The technical goals are more specific. There are a lot of things wrong with publications on the web right now, and while I've long been vocal in speaking out against these practices, I never had a platform on which I could walk the walk, so to speak. This is that platform. I believe a website's obligation is first and foremost to its readers, and I've built this website to meet that obligation.

Look around and you'll notice no confusing URLs. No multi-page articles. No SEO. No sharing buttons or any other ridiculous social media features. Why?

Because it's all bullshit.

The sole purpose of multi-page articles is to make readers visit three separate pages instead of one so publications can collect additional ad revenue for each page. SEO is a scam run by people who make money by convincing publications that if they pay them, they can somehow outsmart Google's hundreds of highly paid engineers. And has anyone ever heard of anyone deciding to share something because there was a share button on the page rather than because they liked the content?

Of course not.

Brent Simmons has a more expansive list of these things over at his blog. I agree with every word of that post: publications that don't respect their readers do those things to try to squeeze every dollar they can out of them. They're disrespectful and wrong, and by not committing those crimes here my hope is that I can make the web a slightly better place, and maybe even inspire others to do the same.

And so there you go. The Jake Lazaroff's Weblog Manifesto. If you made it this far and liked what you read feel free to add me to your bookmarks, because there's more where this came from. If not, keep checking back. I just might surprise you.

Jake Lazaroff

Welcome! I'm a designer, developer and musician. During the day I work as a frontend developer at Livestream, and by night I work on secret projects. Stay tuned!
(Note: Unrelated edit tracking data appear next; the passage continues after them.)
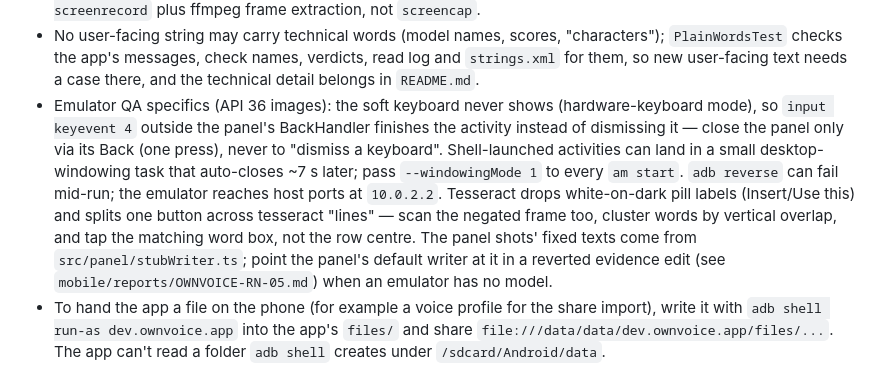
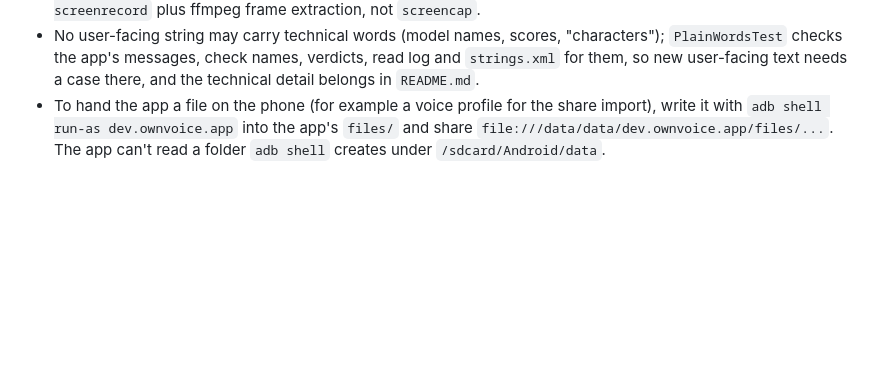
Before and after one commit to umeranjum17/ownvoice, a Markdown page: AGENTS.md, the part around the change. Rendered like a GitHub page; blank space fills up the shorter version.

```diff
--- a/AGENTS.md
+++ b/AGENTS.md
@@ -14,7 +14,6 @@ This file is the project's committed home for project-intrinsic agent knowledge:
 - RN reads the colour scheme from the process start; a later `cmd uimode night yes/no` may not reach an already-running app process, so for per-mode screenshots force-stop `dev.ownvoice.next` and re-toggle the service after each mode flip. The emulator's twilight schedule (default 22:00–06:00) re-enables night mode over `cmd uimode night no`; `cmd uimode night custom -o off` first.
 - The listening bubble mood lasts under a second (read is instant, panel draws fast). Catch it with `adb shell screenrecord` plus ffmpeg frame extraction, not `screencap`.
 - No user-facing string may carry technical words (model names, scores, "characters"); `PlainWordsTest` checks the app's messages, check names, verdicts, read log and `strings.xml` for them, so new user-facing text needs a case there, and the technical detail belongs in `README.md`.
-- Emulator QA specifics (API 36 images): the soft keyboard never shows (hardware-keyboard mode), so `input keyevent 4` outside the panel's BackHandler finishes the activity instead of dismissing it — close the panel only via its Back (one press), never to "dismiss a keyboard". Shell-launched activities can land in a small desktop-windowing task that auto-closes ~7 s later; pass `--windowingMode 1` to every `am start`. `adb reverse` can fail mid-run; the emulator reaches host ports at `10.0.2.2`. Tesseract drops white-on-dark pill labels (Insert/Use this) and splits one button across tesseract "lines" — scan the negated frame too, cluster words by vertical overlap, and tap the matching word box, not the row centre. The panel shots' fixed texts come from `src/panel/stubWriter.ts`; point the panel's default writer at it in a reverted evidence edit (see `mobile/reports/OWNVOICE-RN-05.md`) when an emulator has no model.
 - To hand the app a file on the phone (for example a voice profile for the share import), write it with `adb shell run-as dev.ownvoice.app` into the app's `files/` and share `file:///data/data/dev.ownvoice.app/files/...`. The app can't read a folder `adb shell` creates under `/sdcard/Android/data`.
 
 ## Maintaining this file
```
Also changed, not shown: mobile/README.md (+3 -3 lines), mobile/reports/OWNVOICE-RN-05.md (+4 -0 lines).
This is my personal blogging space. Expect musings on technology, art, music, politics, and life.